> [ACTION ITEM]
Would you return each entry exactly as written, omitting any pictures?

> [DATASET EXTRACT]
★ ★ ★

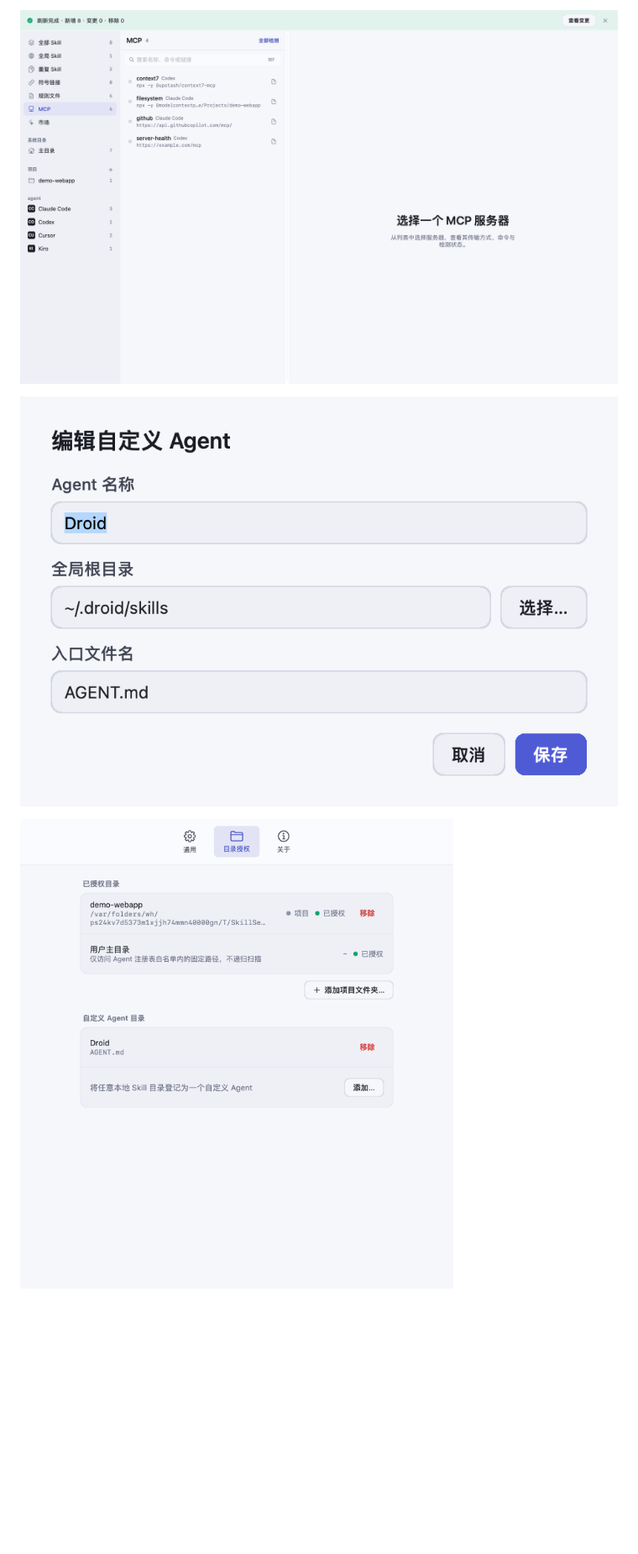
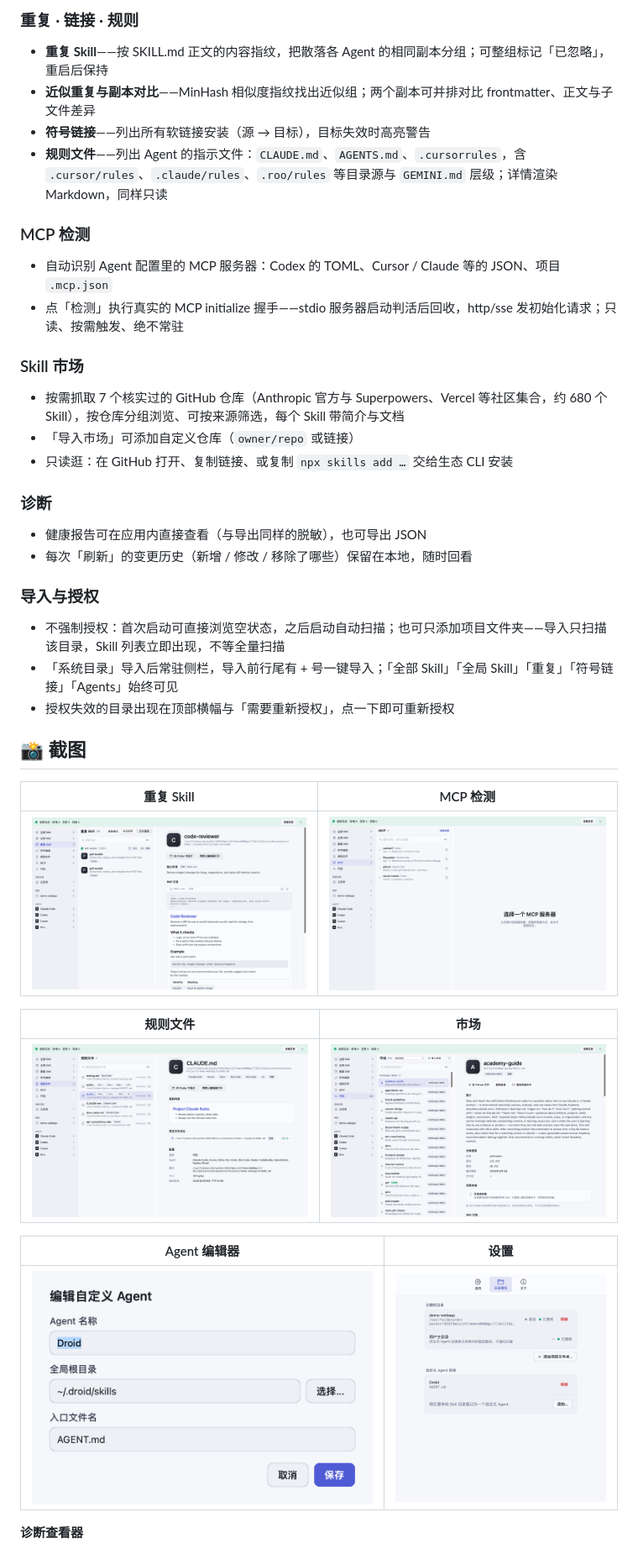
Before and after one commit to BlackArt40/SkillSelector, a Markdown page: README.md, the part around one of its changes. Shown at 84% size. Drawn GitHub-style; blank space fills up the shorter version.

```diff
--- a/README.md
+++ b/README.md
@@ -33,9 +31,48 @@ macOS 原生应用，管理本机的 Agent Skill：浏览、搜索、查看重
 
-![MCP 检测（简体中文）](screenshots/mcp-zh.png)
+### 重复 · 链接 · 规则
 
-![自定义 Agent 编辑器（简体中文）](screenshots/agent-editor-zh.png)
+- **重复 Skill**——按 SKILL.md 正文的内容指纹，把散落各 Agent 的相同副本分组；可整组标记「已忽略」，重启后保持
+- **近似重复与副本对比**——MinHash 相似度指纹找出近似组；两个副本可并排对比 frontmatter、正文与子文件差异
+- **符号链接**——列出所有软链接安装（源 → 目标），目标失效时高亮警告
+- **规则文件**——列出 Agent 的指示文件：`CLAUDE.md`、`AGENTS.md`、`.cursorrules`，含 `.cursor/rules`、`.claude/rules`、`.roo/rules` 等目录源与 `GEMINI.md` 层级；详情渲染 Markdown，同样只读
 
-![设置（简体中文）](screenshots/settings-zh.png)
+### MCP 检测
+
+- 自动识别 Agent 配置里的 MCP 服务器：Codex 的 TOML、Cursor / Claude 等的 JSON、项目 `.mcp.json`
+- 点「检测」执行真实的 MCP initialize 握手——stdio 服务器启动判活后回收，http/sse 发初始化请求；只读、按需触发、绝不常驻
+
+### Skill 市场
+
+- 按需抓取 7 个核实过的 GitHub 仓库（Anthropic 官方与 Superpowers、Vercel 等社区集合，约 680 个 Skill），按仓库分组浏览、可按来源筛选，每个 Skill 带简介与文档
+- 「导入市场」可添加自定义仓库（`owner/repo` 或链接）
+- 只读逛：在 GitHub 打开、复制链接、或复制 `npx skills add …` 交给生态 CLI 安装
+
+### 诊断
+
+- 健康报告可在应用内直接查看（与导出同样的脱敏），也可导出 JSON
+- 每次「刷新」的变更历史（新增 / 修改 / 移除了哪些）保留在本地，随时回看
+
+### 导入与授权
+
+- 不强制授权：首次启动可直接浏览空状态，之后启动自动扫描；也可只添加项目文件夹——导入只扫描该目录，Skill 列表立即出现，不等全量扫描
+- 「系统目录」导入后常驻侧栏，导入前行尾有 + 号一键导入；「全部 Skill」「全局 Skill」「重复」「符号链接」「Agents」始终可见
+- 授权失效的目录出现在顶部横幅与「需要重新授权」，点一下即可重新授权
+
+## 📸 截图
+
+| 重复 Skill | MCP 检测 |
+| --- | --- |
+| ![重复 Skill（简体中文）](screenshots/duplicates-zh.png) | ![MCP 检测（简体中文）](screenshots/mcp-zh.png) |
+
+| 规则文件 | 市场 |
+| --- | --- |
+| ![规则文件（简体中文）](screenshots/rules-zh.png) | ![市场（简体中文）](screenshots/catalog-zh.png) |
+
+| Agent 编辑器 | 设置 |
+| --- | --- |
+| ![自定义 Agent 编辑器（简体中文）](screenshots/agent-editor-zh.png) | ![设置（简体中文）](screenshots/settings-zh.png) |
+
+**诊断查看器**
 
 ![诊断查看器（简体中文）](screenshots/diagnostics-zh.png)
 
```
Also changed, not shown: other parts of README.md (+62 -42 lines), README.en.md (+112 -53 lines).
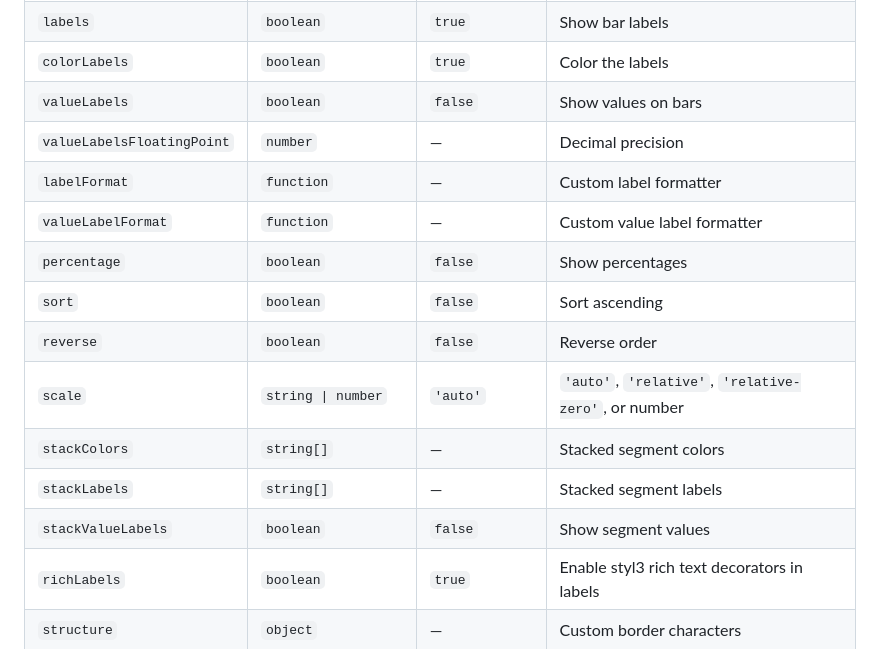
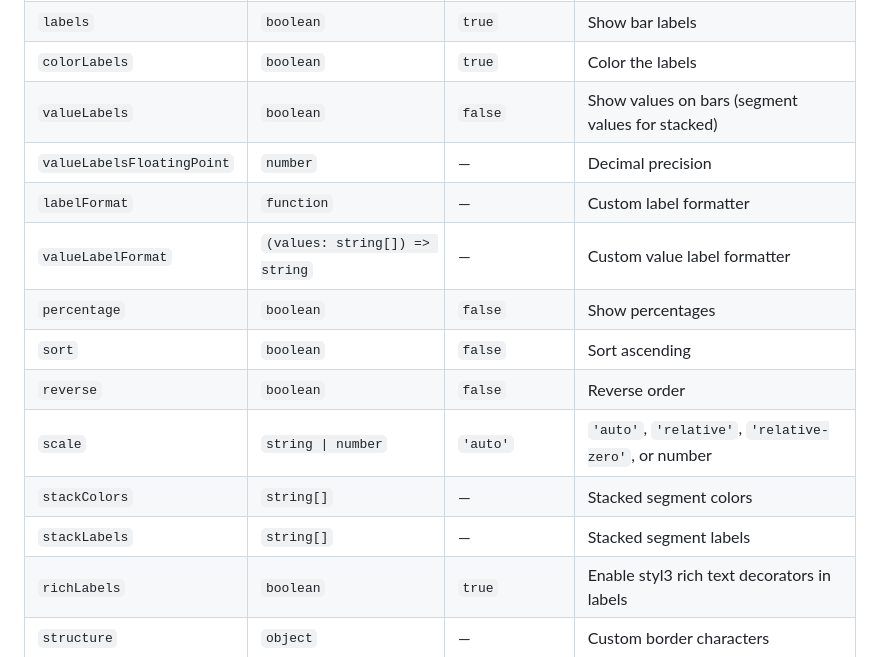
Before and after one commit to tool3/chartscii, a Markdown page: README.md, the part around the change. Rendered like a GitHub page; folded sections open.

Commit message:
docs: stabilize valueLabels and valueLabelFormat

```diff
--- a/README.md
+++ b/README.md
@@ -117,17 +117,16 @@ const chart = new Chartscii(data, { colorLabels: true, valueLabels: true });
 | `naked`                    | `boolean`               | `false`        | Hide borders                                         |
 | `labels`                   | `boolean`               | `true`         | Show bar labels                                      |
 | `colorLabels`              | `boolean`               | `true`         | Color the labels                                     |
-| `valueLabels`              | `boolean`               | `false`        | Show values on bars                                  |
+| `valueLabels`              | `boolean`               | `false`        | Show values on bars (segment values for stacked)     |
 | `valueLabelsFloatingPoint` | `number`                | —              | Decimal precision                                    |
 | `labelFormat`              | `function`              | —              | Custom label formatter                               |
-| `valueLabelFormat`         | `function`              | —              | Custom value label formatter                         |
+| `valueLabelFormat`         | `(values: string[]) => string` | —       | Custom value label formatter                         |
 | `percentage`               | `boolean`               | `false`        | Show percentages                                     |
 | `sort`                     | `boolean`               | `false`        | Sort ascending                                       |
 | `reverse`                  | `boolean`               | `false`        | Reverse order                                        |
 | `scale`                    | `string \| number`      | `'auto'`       | `'auto'`, `'relative'`, `'relative-zero'`, or number |
 | `stackColors`              | `string[]`              | —              | Stacked segment colors                               |
 | `stackLabels`              | `string[]`              | —              | Stacked segment labels                               |
-| `stackValueLabels`         | `boolean`               | `false`        | Show segment values                                  |
 | `richLabels`               | `boolean`               | `true`         | Enable styl3 rich text decorators in labels           |
 | `structure`                | `object`                | —              | Custom border characters                             |
 
```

★ ★ ★

> [RESULT]
Before and after one commit to BlackArt40/SkillSelector, a Markdown page: README.md, the part around one of its changes. Shown at 84% size. Drawn GitHub-style; blank space fills up the shorter version.

```diff
--- a/README.md
+++ b/README.md
@@ -33,9 +31,48 @@ macOS 原生应用，管理本机的 Agent Skill：浏览、搜索、查看重
 
-![MCP 检测（简体中文）](screenshots/mcp-zh.png)
+### 重复 · 链接 · 规则
 
-![自定义 Agent 编辑器（简体中文）](screenshots/agent-editor-zh.png)
+- **重复 Skill**——按 SKILL.md 正文的内容指纹，把散落各 Agent 的相同副本分组；可整组标记「已忽略」，重启后保持
+- **近似重复与副本对比**——MinHash 相似度指纹找出近似组；两个副本可并排对比 frontmatter、正文与子文件差异
+- **符号链接**——列出所有软链接安装（源 → 目标），目标失效时高亮警告
+- **规则文件**——列出 Agent 的指示文件：`CLAUDE.md`、`AGENTS.md`、`.cursorrules`，含 `.cursor/rules`、`.claude/rules`、`.roo/rules` 等目录源与 `GEMINI.md` 层级；详情渲染 Markdown，同样只读
 
-![设置（简体中文）](screenshots/settings-zh.png)
+### MCP 检测
+
+- 自动识别 Agent 配置里的 MCP 服务器：Codex 的 TOML、Cursor / Claude 等的 JSON、项目 `.mcp.json`
+- 点「检测」执行真实的 MCP initialize 握手——stdio 服务器启动判活后回收，http/sse 发初始化请求；只读、按需触发、绝不常驻
+
+### Skill 市场
+
+- 按需抓取 7 个核实过的 GitHub 仓库（Anthropic 官方与 Superpowers、Vercel 等社区集合，约 680 个 Skill），按仓库分组浏览、可按来源筛选，每个 Skill 带简介与文档
+- 「导入市场」可添加自定义仓库（`owner/repo` 或链接）
+- 只读逛：在 GitHub 打开、复制链接、或复制 `npx skills add …` 交给生态 CLI 安装
+
+### 诊断
+
+- 健康报告可在应用内直接查看（与导出同样的脱敏），也可导出 JSON
+- 每次「刷新」的变更历史（新增 / 修改 / 移除了哪些）保留在本地，随时回看
+
+### 导入与授权
+
+- 不强制授权：首次启动可直接浏览空状态，之后启动自动扫描；也可只添加项目文件夹——导入只扫描该目录，Skill 列表立即出现，不等全量扫描
+- 「系统目录」导入后常驻侧栏，导入前行尾有 + 号一键导入；「全部 Skill」「全局 Skill」「重复」「符号链接」「Agents」始终可见
+- 授权失效的目录出现在顶部横幅与「需要重新授权」，点一下即可重新授权
+
+## 📸 截图
+
+| 重复 Skill | MCP 检测 |
+| --- | --- |
+| ![重复 Skill（简体中文）](screenshots/duplicates-zh.png) | ![MCP 检测（简体中文）](screenshots/mcp-zh.png) |
+
+| 规则文件 | 市场 |
+| --- | --- |
+| ![规则文件（简体中文）](screenshots/rules-zh.png) | ![市场（简体中文）](screenshots/catalog-zh.png) |
+
+| Agent 编辑器 | 设置 |
+| --- | --- |
+| ![自定义 Agent 编辑器（简体中文）](screenshots/agent-editor-zh.png) | ![设置（简体中文）](screenshots/settings-zh.png) |
+
+**诊断查看器**
 
 ![诊断查看器（简体中文）](screenshots/diagnostics-zh.png)
 
```
Also changed, not shown: other parts of README.md (+62 -42 lines), README.en.md (+112 -53 lines).
Before and after one commit to tool3/chartscii, a Markdown page: README.md, the part around the change. Rendered like a GitHub page; folded sections open.

Commit message:
docs: stabilize valueLabels and valueLabelFormat

```diff
--- a/README.md
+++ b/README.md
@@ -117,17 +117,16 @@ const chart = new Chartscii(data, { colorLabels: true, valueLabels: true });
 | `naked`                    | `boolean`               | `false`        | Hide borders                                         |
 | `labels`                   | `boolean`               | `true`         | Show bar labels                                      |
 | `colorLabels`              | `boolean`               | `true`         | Color the labels                                     |
-| `valueLabels`              | `boolean`               | `false`        | Show values on bars                                  |
+| `valueLabels`              | `boolean`               | `false`        | Show values on bars (segment values for stacked)     |
 | `valueLabelsFloatingPoint` | `number`                | —              | Decimal precision                                    |
 | `labelFormat`              | `function`              | —              | Custom label formatter                               |
-| `valueLabelFormat`         | `function`              | —              | Custom value label formatter                         |
+| `valueLabelFormat`         | `(values: string[]) => string` | —       | Custom value label formatter                         |
 | `percentage`               | `boolean`               | `false`        | Show percentages                                     |
 | `sort`                     | `boolean`               | `false`        | Sort ascending                                       |
 | `reverse`                  | `boolean`               | `false`        | Reverse order                                        |
 | `scale`                    | `string \| number`      | `'auto'`       | `'auto'`, `'relative'`, `'relative-zero'`, or number |
 | `stackColors`              | `string[]`              | —              | Stacked segment colors                               |
 | `stackLabels`              | `string[]`              | —              | Stacked segment labels                               |
-| `stackValueLabels`         | `boolean`               | `false`        | Show segment values                                  |
 | `richLabels`               | `boolean`               | `true`         | Enable styl3 rich text decorators in labels           |
 | `structure`                | `object`                | —              | Custom border characters                             |
 
```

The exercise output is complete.